Finally, corporate equities outstanding increased from $17.6tn to $25.6tn pre-crisis (Chart 5) and, since 2007, have not changed. Amounts are reported at market value, whereas fixed income values are reported at par value. Exchange-traded fund holdings have risen 83% to $1tn; in nominal terms, the increase roughly offsets the 9% decline to $5tn in mutual fund assets (Chart 6). Private pension holdings have fallen 16% to 2.3tn, while rest of world assets have increased 23% to 3.5tn. The largest holders of corporate equities are households ($9.9tn), mutual funds ($5tn), rest of world ($3.5tn) and private pensions ($2.3tn).
In summary, we would make a few simple observations.
First, we believe the thesis of a great rotation out of Treasury securities into corporate equities is a fallacy. The Federal Reserve and global central banks are the dominant holders of Treasuries; if they decide to sell, the money will not directly flow into equities.
Second, the thesis of a great rotation out of corporate credit into equities is complicated by three main cross-currents:
- First, the largest holders of corporate credit are a diverse bunch: rest of world investors typically pursue U.S. corporate assets for reasons other than price, namely diversification and liquidity benefits.

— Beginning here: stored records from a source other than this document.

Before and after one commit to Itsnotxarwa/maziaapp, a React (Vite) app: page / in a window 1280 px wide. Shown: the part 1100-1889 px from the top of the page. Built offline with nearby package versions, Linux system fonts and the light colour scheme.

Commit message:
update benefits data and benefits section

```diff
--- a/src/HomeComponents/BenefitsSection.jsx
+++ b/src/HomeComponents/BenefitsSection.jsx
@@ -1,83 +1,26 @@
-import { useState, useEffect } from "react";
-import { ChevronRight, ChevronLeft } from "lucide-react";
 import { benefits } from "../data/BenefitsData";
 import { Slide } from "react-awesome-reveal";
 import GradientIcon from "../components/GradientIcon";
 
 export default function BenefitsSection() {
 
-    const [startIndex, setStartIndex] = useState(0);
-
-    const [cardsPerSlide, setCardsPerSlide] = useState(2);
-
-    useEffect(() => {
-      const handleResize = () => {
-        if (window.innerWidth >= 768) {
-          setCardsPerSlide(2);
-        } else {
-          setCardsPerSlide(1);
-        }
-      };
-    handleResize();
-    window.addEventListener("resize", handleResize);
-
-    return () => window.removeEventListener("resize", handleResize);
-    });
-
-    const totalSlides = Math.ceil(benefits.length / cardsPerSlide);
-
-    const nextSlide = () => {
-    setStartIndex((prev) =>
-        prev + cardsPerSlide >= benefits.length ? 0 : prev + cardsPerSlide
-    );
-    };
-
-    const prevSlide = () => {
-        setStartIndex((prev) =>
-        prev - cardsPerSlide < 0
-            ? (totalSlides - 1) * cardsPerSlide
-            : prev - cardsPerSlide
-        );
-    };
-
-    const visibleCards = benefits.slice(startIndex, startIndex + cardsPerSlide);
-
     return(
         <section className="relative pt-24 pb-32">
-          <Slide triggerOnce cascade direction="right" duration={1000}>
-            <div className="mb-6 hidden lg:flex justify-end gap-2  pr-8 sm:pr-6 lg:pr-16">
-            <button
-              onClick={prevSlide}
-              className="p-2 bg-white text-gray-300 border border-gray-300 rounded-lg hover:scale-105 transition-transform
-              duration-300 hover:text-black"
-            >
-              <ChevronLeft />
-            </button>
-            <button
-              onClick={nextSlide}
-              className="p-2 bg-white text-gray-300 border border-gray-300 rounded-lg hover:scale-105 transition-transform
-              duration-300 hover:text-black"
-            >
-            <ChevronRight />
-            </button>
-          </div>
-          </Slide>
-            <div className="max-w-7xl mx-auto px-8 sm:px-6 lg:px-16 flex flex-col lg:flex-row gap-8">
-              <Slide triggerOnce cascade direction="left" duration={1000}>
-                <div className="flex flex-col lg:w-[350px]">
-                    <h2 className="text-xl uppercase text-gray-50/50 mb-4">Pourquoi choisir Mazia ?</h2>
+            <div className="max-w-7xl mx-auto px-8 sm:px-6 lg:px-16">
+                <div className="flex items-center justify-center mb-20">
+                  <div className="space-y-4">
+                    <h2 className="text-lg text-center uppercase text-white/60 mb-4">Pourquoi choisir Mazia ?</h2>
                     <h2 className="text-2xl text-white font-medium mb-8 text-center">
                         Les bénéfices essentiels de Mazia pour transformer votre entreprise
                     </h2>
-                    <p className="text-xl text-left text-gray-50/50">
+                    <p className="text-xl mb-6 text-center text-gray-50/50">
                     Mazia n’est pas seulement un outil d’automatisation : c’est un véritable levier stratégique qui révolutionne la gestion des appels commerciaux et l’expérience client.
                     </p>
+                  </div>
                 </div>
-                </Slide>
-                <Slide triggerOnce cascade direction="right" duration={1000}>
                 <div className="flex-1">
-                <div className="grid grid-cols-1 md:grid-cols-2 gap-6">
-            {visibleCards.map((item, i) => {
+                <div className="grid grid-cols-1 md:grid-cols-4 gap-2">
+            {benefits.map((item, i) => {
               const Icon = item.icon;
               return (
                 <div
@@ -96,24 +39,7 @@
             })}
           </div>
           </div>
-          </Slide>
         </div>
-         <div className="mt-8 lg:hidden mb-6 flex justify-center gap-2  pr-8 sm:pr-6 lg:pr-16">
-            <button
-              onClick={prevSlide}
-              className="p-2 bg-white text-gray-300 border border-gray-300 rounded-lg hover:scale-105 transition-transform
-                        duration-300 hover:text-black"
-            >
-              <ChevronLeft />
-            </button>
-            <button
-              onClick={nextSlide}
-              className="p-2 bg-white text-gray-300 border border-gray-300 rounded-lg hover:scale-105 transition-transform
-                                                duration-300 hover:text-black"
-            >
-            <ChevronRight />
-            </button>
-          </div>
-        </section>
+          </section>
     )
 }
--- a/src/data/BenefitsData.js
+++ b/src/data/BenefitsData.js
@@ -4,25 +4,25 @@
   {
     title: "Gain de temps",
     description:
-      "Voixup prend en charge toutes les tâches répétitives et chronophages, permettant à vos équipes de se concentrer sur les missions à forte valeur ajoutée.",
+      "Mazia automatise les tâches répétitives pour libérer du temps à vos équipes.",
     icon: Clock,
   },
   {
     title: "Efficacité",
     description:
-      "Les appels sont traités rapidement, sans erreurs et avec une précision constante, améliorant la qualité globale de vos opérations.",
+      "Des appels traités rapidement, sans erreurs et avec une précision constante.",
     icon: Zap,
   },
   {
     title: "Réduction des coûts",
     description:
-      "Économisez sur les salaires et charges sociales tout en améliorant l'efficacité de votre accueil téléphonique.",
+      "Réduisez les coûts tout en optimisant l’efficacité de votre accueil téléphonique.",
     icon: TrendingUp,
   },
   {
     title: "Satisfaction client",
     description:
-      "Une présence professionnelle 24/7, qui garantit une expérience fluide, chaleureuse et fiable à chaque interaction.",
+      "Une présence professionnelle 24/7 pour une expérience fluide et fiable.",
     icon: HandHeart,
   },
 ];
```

Life insurers have income targets to meet and regulatory restrictions limit the capacity for equity investments. Both groups appear unlikely to unwind credit positions.
- Second, whilst household and mutual fund holdings could be less stable than institutional holdings, selling from households and mutual funds we believe would require the macro environment to shift significantly: either interest rates would have to rise materially (presuming global central banks will allow this to occur) or a series of unexpected shocks would need to cause a spike in market volatility, which would negatively impact high yield but high grade less so. We would note that at least one-quarter of high yield assets are directly held by hybrid funds, which can allocate between high yield and equities.

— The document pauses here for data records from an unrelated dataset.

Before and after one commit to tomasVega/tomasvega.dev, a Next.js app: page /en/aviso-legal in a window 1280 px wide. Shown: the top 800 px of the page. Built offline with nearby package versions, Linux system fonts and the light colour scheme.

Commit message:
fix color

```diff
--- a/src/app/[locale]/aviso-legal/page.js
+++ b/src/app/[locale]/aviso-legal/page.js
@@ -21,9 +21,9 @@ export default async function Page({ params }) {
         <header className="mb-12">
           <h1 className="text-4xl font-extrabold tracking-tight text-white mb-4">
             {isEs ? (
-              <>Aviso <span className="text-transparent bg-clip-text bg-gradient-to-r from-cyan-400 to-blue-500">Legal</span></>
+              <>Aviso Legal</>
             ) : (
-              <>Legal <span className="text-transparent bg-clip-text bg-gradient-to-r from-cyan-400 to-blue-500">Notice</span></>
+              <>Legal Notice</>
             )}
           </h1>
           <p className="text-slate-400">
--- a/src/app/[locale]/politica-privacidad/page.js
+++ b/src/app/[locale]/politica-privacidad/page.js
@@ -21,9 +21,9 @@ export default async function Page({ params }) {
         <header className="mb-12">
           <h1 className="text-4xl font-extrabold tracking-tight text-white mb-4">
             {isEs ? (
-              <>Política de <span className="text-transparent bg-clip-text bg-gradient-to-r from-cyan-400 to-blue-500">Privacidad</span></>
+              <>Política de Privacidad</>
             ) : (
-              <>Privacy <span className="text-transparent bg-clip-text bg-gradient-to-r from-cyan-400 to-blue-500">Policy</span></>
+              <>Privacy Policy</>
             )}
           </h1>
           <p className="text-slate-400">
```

- Third, given different majority holders across fixed income and equities and investor allocations increasingly driven by regulation, new allocations to equities driven by income gains and greater consumer confidence would seem to be a more probable scenario.
In short, perhaps the Great Rotation debate is much ado about nothing?